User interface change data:
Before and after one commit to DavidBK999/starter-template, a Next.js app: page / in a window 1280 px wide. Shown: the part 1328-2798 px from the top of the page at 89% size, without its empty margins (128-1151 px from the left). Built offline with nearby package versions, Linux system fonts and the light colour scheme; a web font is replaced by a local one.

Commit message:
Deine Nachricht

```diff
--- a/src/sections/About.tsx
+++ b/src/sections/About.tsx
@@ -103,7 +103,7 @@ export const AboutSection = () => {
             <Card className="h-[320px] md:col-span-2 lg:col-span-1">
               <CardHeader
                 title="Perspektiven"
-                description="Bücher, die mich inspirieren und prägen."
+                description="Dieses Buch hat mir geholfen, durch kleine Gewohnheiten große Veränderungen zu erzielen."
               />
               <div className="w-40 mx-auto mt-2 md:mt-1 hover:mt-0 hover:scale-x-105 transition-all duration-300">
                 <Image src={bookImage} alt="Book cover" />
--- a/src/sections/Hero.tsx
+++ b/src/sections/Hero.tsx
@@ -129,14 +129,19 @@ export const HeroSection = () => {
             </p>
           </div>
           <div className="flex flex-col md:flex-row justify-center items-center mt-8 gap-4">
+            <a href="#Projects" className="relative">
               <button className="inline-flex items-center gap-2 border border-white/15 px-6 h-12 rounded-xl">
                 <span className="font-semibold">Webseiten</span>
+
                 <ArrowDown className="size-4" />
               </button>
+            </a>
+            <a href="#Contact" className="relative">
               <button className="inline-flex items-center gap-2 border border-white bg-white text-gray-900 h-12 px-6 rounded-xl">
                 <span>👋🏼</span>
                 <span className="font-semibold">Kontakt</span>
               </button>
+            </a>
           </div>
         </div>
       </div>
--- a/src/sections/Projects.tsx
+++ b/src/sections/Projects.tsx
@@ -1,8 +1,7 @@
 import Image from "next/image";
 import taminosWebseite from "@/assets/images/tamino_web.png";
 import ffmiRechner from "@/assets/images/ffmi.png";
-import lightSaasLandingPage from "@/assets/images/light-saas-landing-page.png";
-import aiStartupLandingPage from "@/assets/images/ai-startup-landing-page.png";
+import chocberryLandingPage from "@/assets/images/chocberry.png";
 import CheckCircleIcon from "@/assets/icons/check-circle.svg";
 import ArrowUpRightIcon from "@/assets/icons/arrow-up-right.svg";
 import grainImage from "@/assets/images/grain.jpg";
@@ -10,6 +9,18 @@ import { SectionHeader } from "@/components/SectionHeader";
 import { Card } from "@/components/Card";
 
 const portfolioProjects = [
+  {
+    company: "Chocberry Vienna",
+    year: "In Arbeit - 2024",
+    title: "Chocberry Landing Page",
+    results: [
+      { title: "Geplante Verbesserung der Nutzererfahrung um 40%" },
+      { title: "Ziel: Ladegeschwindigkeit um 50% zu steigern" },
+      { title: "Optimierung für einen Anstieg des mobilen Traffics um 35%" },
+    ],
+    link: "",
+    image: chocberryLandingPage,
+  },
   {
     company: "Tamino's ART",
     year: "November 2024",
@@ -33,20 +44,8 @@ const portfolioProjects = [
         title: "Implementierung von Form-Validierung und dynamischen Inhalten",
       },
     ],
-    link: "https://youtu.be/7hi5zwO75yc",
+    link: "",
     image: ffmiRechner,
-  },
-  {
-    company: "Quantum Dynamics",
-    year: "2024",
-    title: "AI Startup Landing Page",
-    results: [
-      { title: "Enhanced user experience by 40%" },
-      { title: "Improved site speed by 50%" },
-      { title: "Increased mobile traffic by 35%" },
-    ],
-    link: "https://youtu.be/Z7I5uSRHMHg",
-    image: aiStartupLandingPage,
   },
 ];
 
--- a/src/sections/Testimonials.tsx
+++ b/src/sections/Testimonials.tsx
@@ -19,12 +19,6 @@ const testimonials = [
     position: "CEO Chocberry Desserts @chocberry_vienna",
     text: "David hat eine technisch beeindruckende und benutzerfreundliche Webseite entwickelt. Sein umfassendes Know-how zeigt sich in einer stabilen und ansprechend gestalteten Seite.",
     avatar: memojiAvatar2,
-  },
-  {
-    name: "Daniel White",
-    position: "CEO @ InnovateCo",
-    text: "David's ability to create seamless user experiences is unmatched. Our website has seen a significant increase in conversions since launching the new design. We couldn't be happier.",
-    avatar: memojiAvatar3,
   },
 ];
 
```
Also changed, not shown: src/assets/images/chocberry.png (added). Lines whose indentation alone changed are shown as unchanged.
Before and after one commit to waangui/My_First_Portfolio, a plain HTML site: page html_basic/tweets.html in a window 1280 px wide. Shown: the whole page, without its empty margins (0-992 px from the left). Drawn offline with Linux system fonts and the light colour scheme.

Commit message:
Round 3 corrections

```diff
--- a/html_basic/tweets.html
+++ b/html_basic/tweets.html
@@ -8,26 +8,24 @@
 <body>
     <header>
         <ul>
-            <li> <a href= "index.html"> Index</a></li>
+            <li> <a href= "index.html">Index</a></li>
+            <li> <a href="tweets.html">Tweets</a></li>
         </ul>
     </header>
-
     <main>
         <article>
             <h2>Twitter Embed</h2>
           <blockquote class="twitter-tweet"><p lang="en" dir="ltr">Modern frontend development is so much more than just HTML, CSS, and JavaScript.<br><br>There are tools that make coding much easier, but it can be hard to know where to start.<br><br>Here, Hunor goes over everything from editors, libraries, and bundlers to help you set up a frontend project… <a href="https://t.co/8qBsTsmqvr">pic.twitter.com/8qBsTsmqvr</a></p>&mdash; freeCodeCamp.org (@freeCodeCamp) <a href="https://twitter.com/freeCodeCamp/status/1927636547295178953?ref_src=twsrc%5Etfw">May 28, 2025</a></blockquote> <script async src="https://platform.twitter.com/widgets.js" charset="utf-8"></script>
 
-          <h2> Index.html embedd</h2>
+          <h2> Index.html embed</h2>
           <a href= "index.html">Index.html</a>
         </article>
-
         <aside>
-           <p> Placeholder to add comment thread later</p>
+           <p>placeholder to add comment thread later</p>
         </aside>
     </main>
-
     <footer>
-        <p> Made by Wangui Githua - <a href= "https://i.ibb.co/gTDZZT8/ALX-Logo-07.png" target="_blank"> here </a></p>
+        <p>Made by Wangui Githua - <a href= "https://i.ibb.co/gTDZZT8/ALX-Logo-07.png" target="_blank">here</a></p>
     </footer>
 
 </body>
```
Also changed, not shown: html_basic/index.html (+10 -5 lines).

▶ [PROBLEM STATEMENT]: For the word "const", return every line of the records that holds it.

▶ [SOLVED EXERCISE]:
@@ -103,7 +103,7 @@ export const AboutSection = () => {
@@ -129,14 +129,19 @@ export const HeroSection = () => {
 const portfolioProjects = [
@@ -33,20 +44,8 @@ const portfolioProjects = [
@@ -19,12 +19,6 @@ const testimonials = [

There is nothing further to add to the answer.